The water was still and calm. The day was sunny and the wind was kind to the sails of their boat as avid fishermen, Mallory Harrigan, Cliff Russell, and Allan Russell set out into the ice-berg filled Labrador Sea, giving them hope of a bountiful catch of Canadian crabs.
Well, that is what they thought! But fate had some other plans for them.
They were already about 6km out into the open sea, carefully avoiding huge chunks of icebergs adrift in the chilly waters.
The trio had to ensure they paid great attention to their surroundings, as well as the weather conditions. Allan Russell was the lookout guy, observing the sea for potential hazards.
Everything was smooth sailing for them until Allan spotted an iceberg at a distance and perched right at the top of the mushroom-shaped iceberg was something he couldn’t figure out. He called out to his buddies but they too couldn’t quite tell what it was.
Treading into unknown waters more often than not usually brings some unexpected surprises lurking in colder waters.
Both Mallory and Cliff thought that it could be just a seal, as they had spotted these animals in the cold water before.
But Allan wasn’t satisfied and went for his binoculars as Mallory and Cliff steered the boat closer to the iceberg. They were cautious as the waves were becoming choppier and the boat was rocking.
They were close enough to realize that it was an animal, but it didn’t look anything like a seal as the animal had four legs!

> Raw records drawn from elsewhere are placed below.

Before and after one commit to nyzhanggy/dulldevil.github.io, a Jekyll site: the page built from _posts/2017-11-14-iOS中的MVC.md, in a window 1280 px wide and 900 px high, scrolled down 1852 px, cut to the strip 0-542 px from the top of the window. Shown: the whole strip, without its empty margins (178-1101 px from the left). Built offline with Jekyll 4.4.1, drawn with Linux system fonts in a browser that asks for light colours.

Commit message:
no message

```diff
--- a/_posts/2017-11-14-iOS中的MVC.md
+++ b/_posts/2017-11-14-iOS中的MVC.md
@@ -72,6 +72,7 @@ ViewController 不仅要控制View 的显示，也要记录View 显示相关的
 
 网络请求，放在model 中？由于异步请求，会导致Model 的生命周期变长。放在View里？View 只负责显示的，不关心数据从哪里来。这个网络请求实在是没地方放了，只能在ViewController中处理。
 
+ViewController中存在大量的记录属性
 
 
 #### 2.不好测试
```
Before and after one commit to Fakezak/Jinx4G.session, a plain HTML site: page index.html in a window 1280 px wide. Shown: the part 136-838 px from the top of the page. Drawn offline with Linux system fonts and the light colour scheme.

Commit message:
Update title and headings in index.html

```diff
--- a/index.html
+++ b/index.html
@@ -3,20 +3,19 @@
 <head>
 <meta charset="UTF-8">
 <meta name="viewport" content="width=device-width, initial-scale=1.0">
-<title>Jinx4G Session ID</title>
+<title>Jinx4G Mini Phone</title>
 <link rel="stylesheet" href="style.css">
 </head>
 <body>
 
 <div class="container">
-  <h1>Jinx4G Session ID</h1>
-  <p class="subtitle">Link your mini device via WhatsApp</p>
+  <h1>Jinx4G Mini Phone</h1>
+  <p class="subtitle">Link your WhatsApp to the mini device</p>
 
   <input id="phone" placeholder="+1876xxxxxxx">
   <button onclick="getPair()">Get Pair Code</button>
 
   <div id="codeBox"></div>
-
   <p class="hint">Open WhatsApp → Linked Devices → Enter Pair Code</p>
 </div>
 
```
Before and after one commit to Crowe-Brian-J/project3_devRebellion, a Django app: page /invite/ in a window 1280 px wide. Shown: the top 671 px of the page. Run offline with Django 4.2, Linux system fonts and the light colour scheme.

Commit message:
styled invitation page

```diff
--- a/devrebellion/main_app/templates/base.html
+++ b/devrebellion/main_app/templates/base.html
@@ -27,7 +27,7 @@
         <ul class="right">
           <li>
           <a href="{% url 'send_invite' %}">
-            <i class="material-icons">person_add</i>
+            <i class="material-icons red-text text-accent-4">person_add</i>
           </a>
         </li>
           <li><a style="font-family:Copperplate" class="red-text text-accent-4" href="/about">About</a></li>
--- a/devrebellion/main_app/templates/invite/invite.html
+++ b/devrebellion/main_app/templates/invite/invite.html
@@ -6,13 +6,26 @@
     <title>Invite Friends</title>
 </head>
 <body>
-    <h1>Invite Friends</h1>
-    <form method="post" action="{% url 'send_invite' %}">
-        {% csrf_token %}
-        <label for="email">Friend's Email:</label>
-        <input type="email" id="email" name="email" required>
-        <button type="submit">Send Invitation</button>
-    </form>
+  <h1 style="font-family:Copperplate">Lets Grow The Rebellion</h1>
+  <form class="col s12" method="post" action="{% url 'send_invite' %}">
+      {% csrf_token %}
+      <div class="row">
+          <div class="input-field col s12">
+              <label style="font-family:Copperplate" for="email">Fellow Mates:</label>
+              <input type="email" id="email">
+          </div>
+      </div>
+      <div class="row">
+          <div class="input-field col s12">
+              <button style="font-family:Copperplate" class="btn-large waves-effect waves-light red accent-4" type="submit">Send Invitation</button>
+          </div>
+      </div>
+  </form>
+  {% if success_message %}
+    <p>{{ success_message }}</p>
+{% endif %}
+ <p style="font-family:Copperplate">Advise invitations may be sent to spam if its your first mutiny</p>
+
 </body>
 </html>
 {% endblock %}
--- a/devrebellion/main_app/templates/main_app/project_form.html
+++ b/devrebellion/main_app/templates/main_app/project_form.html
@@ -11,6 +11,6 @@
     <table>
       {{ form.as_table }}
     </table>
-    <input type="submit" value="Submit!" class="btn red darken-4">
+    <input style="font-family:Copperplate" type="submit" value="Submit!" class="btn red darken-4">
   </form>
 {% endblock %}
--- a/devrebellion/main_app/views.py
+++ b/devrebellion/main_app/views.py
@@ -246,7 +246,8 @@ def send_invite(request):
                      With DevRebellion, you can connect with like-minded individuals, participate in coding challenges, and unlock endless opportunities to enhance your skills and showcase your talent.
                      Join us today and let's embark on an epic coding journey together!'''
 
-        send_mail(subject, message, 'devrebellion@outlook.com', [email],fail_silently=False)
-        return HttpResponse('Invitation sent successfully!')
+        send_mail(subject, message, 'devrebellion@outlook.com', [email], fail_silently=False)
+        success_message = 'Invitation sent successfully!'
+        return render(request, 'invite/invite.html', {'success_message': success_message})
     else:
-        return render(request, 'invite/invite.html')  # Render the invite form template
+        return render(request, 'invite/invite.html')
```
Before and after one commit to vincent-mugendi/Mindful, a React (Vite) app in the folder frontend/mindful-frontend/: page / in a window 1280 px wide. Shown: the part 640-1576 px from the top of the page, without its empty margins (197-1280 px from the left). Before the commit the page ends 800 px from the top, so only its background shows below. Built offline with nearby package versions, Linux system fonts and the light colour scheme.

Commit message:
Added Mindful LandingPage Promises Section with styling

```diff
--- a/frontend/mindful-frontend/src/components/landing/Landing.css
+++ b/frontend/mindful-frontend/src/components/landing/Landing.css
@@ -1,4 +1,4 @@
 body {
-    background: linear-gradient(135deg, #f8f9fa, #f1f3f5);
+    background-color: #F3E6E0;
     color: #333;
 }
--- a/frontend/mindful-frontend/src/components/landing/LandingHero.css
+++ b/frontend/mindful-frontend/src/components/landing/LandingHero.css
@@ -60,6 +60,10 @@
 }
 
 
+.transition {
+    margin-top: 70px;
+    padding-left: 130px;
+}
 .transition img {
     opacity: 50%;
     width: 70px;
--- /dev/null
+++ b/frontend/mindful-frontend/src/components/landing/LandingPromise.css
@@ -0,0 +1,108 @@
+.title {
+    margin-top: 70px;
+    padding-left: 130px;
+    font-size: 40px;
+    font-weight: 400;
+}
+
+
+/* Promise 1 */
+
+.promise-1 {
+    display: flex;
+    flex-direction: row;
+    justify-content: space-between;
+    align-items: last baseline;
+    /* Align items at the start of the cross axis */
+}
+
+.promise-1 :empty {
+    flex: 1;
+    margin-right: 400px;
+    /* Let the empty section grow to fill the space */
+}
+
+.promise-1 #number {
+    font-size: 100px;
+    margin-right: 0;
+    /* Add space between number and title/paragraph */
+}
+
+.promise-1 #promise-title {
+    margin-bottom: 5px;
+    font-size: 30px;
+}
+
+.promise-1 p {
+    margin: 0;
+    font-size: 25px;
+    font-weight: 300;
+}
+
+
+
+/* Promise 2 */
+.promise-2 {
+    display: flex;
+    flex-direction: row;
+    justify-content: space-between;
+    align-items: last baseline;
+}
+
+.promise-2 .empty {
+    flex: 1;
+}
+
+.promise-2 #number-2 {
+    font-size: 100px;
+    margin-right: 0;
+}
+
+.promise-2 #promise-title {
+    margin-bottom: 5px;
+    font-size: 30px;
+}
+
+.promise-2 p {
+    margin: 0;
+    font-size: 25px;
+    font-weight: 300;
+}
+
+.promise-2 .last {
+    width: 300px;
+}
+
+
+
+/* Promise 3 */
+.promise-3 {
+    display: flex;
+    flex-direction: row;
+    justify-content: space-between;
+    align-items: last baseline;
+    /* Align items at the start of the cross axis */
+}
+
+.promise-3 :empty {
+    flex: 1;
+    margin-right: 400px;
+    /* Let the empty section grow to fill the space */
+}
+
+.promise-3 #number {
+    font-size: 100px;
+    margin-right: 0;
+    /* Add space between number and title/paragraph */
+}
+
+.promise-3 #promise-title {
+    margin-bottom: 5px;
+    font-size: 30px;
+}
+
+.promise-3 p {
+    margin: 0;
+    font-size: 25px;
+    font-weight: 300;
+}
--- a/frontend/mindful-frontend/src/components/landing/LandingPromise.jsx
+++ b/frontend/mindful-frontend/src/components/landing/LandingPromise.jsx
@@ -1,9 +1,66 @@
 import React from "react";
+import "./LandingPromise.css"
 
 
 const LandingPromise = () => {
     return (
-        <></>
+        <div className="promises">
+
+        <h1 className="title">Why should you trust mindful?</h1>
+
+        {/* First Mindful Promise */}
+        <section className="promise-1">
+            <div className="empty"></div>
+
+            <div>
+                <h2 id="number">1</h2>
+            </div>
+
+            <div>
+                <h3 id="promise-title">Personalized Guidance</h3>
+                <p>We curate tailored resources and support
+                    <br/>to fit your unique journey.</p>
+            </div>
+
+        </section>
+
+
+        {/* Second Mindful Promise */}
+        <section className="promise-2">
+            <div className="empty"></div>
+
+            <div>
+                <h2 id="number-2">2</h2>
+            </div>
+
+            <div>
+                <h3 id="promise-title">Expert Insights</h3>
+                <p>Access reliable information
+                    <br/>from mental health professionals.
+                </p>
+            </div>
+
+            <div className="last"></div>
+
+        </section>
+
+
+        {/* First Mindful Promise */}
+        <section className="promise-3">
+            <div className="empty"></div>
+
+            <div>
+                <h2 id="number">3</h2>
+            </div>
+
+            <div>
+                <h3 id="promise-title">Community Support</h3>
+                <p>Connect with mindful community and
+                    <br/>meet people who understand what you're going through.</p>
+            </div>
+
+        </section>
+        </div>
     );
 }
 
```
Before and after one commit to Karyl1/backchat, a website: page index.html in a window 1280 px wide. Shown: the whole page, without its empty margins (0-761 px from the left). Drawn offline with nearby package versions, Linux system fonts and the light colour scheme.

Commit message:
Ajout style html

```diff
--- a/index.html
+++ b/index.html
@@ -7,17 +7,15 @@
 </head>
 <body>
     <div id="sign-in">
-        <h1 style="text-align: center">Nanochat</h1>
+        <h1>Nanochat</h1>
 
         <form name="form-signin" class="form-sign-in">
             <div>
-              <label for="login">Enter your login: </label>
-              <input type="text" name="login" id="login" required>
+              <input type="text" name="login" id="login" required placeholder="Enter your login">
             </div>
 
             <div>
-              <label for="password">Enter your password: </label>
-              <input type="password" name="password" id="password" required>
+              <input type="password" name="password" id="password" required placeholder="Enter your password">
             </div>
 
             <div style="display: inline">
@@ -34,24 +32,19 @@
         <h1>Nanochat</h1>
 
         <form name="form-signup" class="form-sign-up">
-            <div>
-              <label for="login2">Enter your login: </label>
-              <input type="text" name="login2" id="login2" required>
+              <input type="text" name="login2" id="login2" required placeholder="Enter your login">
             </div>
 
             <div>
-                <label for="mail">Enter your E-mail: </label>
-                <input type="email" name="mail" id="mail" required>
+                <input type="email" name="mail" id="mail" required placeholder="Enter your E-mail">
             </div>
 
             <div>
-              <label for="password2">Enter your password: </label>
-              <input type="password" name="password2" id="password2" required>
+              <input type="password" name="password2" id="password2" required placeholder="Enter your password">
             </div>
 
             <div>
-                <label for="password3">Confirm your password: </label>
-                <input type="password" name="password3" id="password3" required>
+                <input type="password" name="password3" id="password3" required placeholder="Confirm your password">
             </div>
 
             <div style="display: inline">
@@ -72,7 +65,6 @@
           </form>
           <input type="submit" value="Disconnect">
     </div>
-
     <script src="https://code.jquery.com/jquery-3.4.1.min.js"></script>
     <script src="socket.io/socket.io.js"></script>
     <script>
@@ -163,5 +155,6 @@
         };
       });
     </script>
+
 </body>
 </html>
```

It was an Arctic fox which was struggling to move upon seeing a boat edging closer to the iceberg. The trio had by now made up their minds to save the poor little creature before dark.
But how did the animal end up on the iceberg? How long had the fox been adrift? These were the questions that ran through their minds.
Mallory concurred with Cliff’s suggestion that the fox got out to the iceberg to check out a bit of meat when the ice broke apart, sending the fox out to sea.
Anyway with time running out and darkness creeping in, the trio, convinced that the fox wouldn’t survive with help, pulled their crab fishing boat alongside the iceberg.
They were careful not to scare off the little fox. They started to chip the ice around the fox to prevent it from escaping.
With the help of a dip net, they managed to catch the terrified fox which tried to wriggle out of the net until it ran out of steam and gave up.
They picked up the fox and once on the deck, they wrapped the soaking wet fox in a towel, dried its coat to keep it warm.
Putting their crab catching exercise on the hold, they steered the boat back to the shore while keeping a close watch on the foxy. They made a warm bedding for the fox using sawdust to help trap heat.
“He slept through for the first 5 or 6 hours and when he woke up we fed him a tin of Vienna sausages,” said Mallory
Back on dry land, they released the fox into its natural habitat, a lovely patch not far from the boat dock.
And they watched from afar as the little fox disappeared into the wilderness. They felt relieved and happy and couldn’t wait to tell everyone about their “ foxy adventure” in the high sea!
Photo Credit: Mallory Harrigan